* Material for this task

-- Opening Marker --

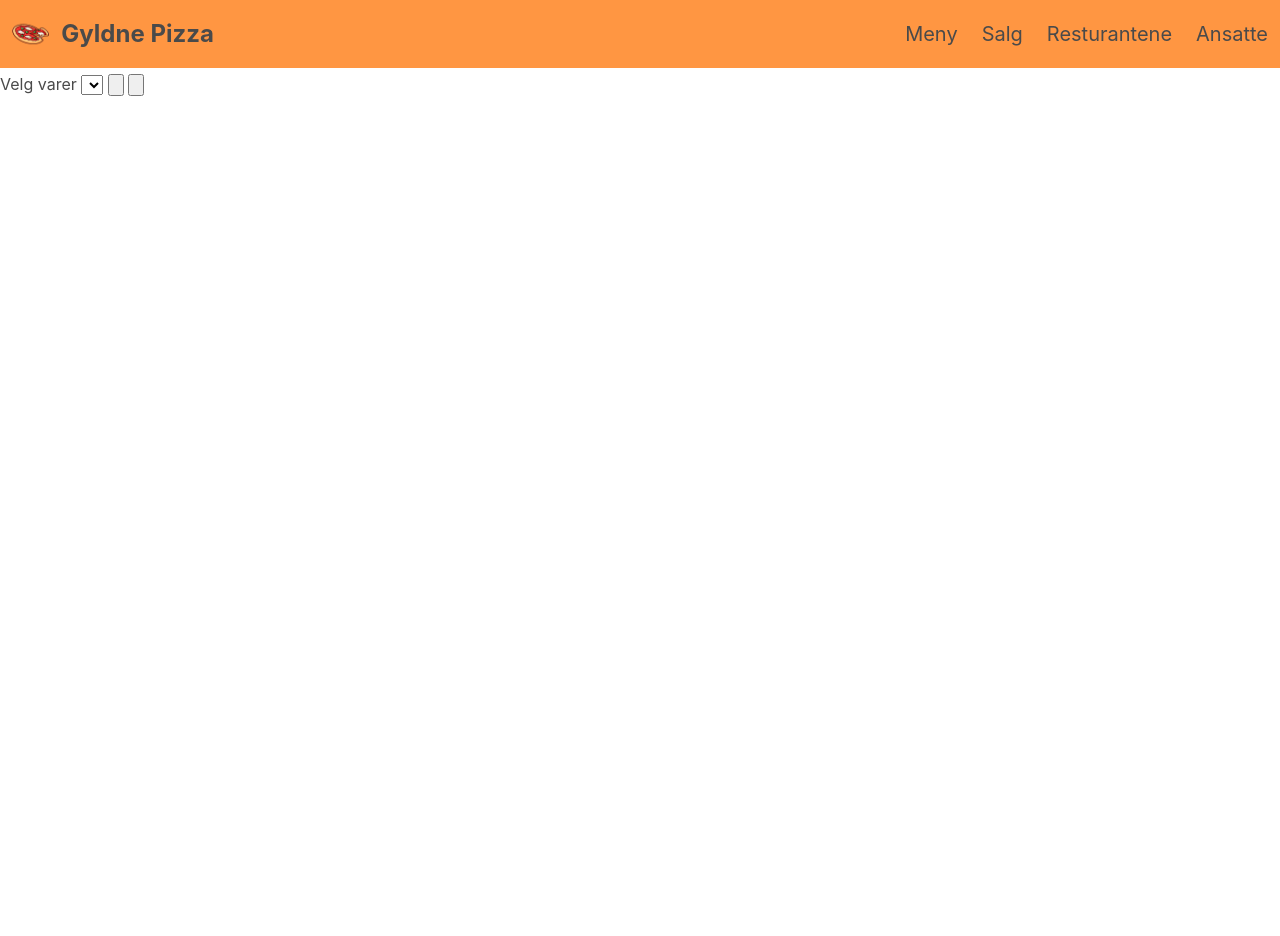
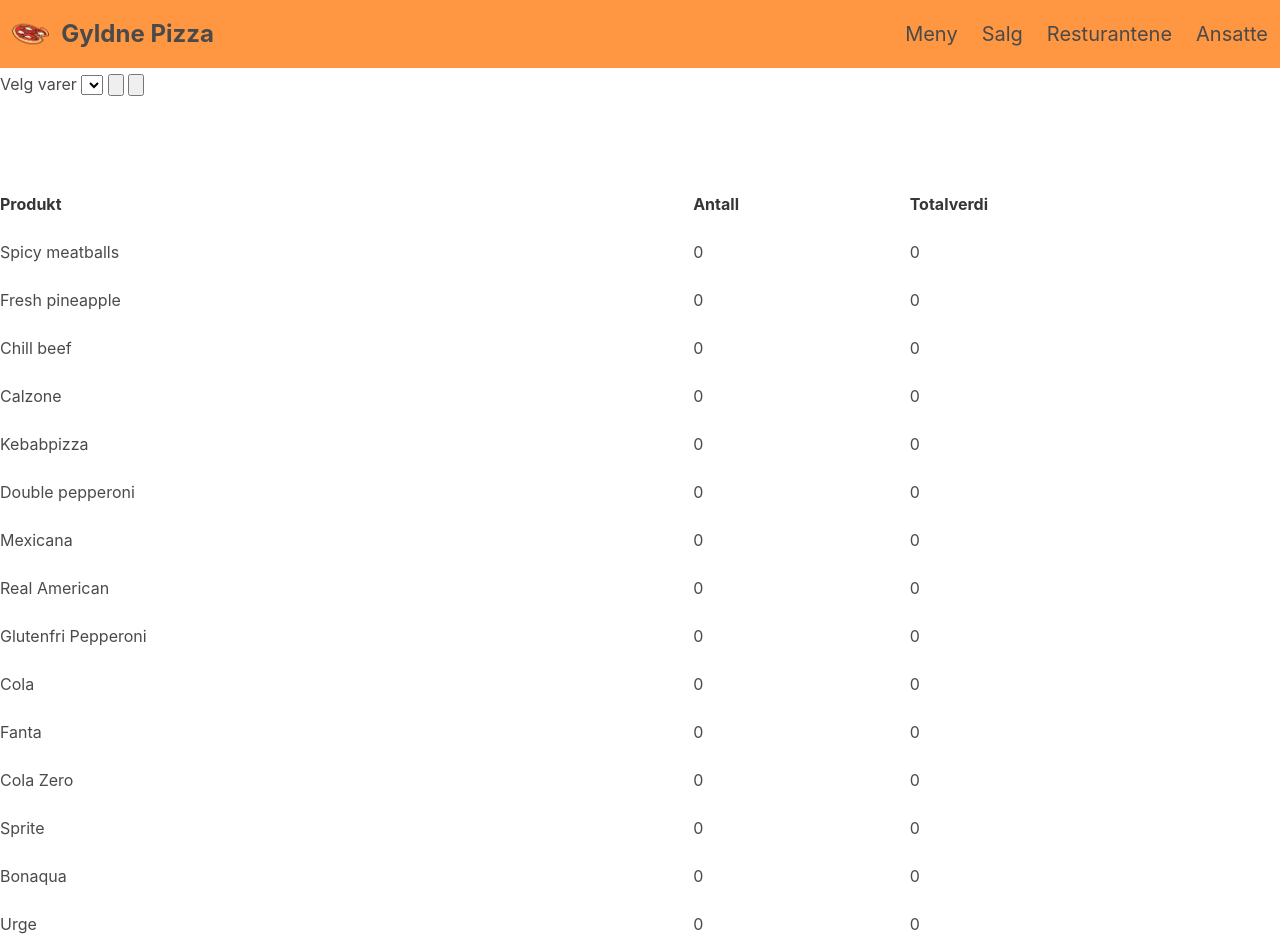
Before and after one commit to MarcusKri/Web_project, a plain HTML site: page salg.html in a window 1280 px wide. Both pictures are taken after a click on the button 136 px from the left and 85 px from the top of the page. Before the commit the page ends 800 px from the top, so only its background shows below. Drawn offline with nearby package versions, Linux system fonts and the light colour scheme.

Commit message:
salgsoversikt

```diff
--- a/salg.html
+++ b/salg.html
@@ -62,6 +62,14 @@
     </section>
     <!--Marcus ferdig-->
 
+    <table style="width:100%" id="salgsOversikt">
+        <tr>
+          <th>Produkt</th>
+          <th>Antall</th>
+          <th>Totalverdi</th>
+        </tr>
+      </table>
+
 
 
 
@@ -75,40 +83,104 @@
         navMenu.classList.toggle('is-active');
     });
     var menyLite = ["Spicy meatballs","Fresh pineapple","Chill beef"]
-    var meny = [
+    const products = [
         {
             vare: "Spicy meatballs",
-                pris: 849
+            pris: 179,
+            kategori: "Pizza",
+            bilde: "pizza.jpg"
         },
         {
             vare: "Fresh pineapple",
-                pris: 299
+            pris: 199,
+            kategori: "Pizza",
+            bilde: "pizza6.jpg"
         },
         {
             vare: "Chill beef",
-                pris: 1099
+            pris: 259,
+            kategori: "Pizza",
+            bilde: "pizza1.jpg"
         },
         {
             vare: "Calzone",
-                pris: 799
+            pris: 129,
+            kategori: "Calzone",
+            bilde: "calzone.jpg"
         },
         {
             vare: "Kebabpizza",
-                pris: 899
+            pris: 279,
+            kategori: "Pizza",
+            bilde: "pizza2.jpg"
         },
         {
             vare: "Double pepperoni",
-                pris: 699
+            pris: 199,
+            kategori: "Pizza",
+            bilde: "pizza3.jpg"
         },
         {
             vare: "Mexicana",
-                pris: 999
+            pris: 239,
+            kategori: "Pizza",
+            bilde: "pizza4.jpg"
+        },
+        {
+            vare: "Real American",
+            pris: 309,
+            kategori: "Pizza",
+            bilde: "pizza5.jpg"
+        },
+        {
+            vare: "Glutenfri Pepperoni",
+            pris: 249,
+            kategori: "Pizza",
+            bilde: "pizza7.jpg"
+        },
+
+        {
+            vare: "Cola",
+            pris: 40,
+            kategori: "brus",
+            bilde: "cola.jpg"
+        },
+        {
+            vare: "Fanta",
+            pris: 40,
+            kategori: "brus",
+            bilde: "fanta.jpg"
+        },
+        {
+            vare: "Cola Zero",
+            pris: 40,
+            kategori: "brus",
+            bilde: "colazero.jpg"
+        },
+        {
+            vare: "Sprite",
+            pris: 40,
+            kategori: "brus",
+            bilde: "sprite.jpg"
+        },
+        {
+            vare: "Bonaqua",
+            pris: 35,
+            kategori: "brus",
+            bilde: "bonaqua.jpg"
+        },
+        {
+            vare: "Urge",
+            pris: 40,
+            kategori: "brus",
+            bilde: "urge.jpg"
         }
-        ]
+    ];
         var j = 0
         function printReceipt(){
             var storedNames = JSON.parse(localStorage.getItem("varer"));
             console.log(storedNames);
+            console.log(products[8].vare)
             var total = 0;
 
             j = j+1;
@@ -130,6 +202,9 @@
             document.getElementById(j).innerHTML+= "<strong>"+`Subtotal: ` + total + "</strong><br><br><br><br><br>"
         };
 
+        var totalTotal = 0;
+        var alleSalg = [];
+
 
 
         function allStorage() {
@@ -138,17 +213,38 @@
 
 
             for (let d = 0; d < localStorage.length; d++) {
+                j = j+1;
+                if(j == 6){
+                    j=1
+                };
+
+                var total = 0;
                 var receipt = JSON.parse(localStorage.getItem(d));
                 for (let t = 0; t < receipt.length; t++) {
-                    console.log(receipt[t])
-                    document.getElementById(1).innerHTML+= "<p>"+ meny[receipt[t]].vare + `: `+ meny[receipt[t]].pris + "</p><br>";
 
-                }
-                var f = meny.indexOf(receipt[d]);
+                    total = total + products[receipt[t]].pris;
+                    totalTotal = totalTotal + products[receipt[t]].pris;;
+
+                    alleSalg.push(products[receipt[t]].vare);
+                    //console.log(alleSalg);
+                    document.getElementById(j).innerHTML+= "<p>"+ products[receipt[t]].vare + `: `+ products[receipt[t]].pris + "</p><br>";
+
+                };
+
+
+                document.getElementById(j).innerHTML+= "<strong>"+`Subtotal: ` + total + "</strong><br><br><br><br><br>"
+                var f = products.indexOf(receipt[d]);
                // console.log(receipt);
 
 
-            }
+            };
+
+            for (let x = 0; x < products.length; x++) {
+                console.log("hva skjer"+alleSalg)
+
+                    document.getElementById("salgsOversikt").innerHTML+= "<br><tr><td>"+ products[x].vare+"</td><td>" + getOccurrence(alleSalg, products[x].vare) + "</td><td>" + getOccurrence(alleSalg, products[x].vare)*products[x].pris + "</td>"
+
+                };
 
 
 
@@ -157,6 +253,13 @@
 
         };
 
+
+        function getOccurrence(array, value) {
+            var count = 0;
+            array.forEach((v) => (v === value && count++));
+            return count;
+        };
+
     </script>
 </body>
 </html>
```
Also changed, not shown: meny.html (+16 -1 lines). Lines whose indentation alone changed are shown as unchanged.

-- Closing Marker --
-- Opening Marker --

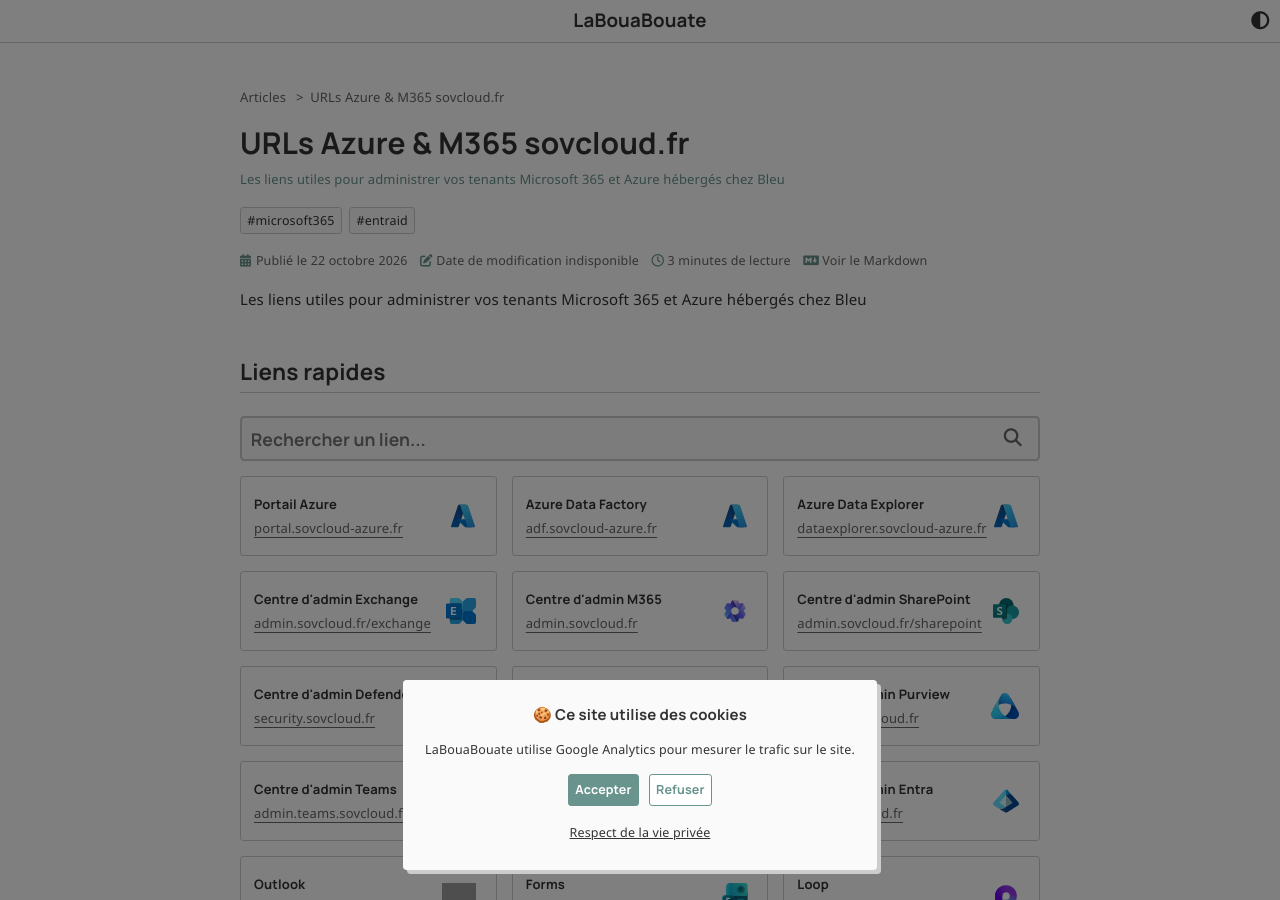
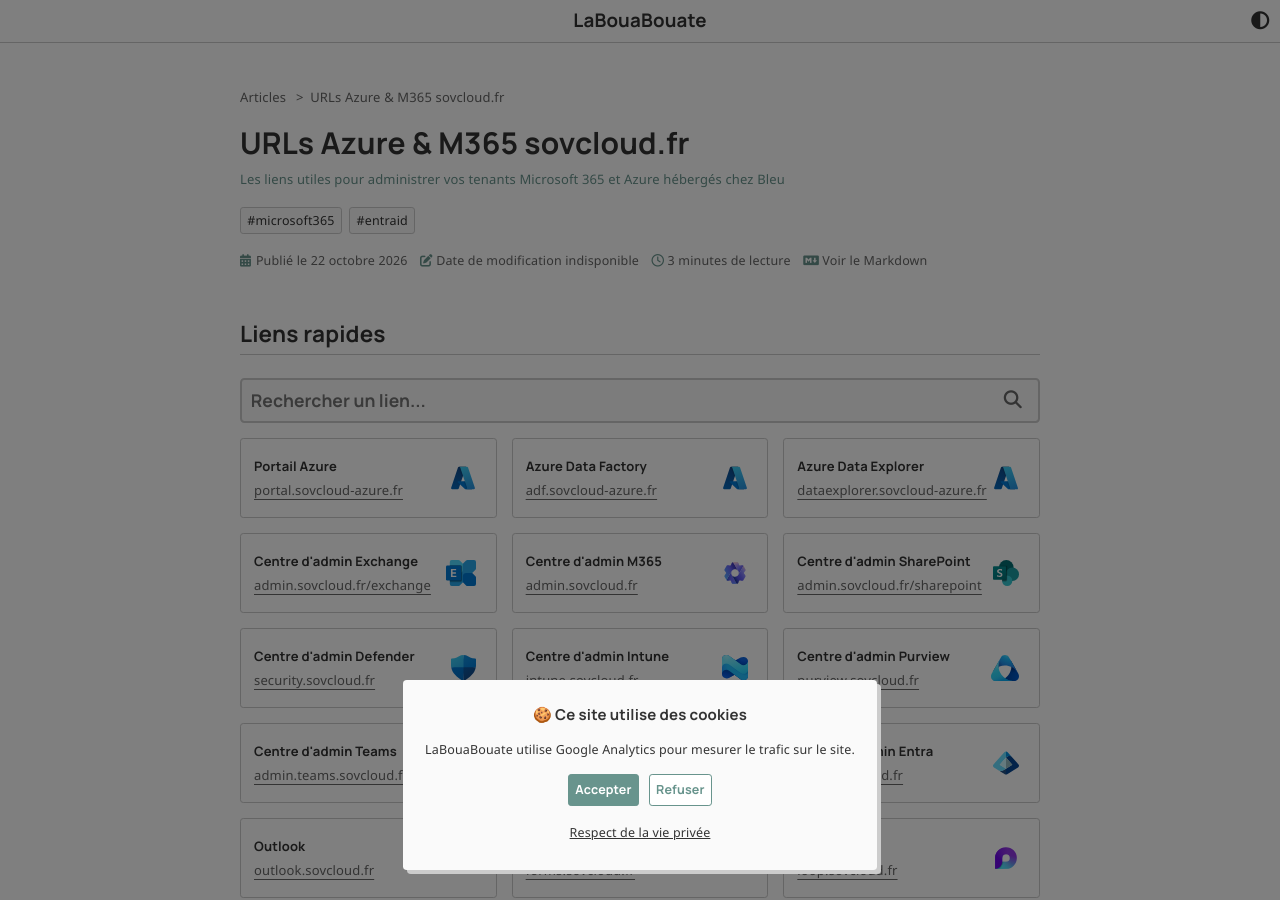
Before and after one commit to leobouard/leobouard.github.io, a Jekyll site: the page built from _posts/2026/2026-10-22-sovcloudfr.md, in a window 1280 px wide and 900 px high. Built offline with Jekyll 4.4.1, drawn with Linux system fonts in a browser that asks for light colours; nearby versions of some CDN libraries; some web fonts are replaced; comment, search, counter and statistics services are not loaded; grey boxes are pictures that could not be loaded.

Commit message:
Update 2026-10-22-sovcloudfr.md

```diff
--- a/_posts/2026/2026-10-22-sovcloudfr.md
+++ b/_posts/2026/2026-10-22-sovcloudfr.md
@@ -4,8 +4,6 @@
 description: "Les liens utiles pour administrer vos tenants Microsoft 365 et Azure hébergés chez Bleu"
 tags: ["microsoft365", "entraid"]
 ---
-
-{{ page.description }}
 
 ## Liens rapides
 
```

-- Closing Marker --

* What you have to do
Of the lines in the data above, some may include the word "console"; state how many, with no added words.

* Output of the exercise
6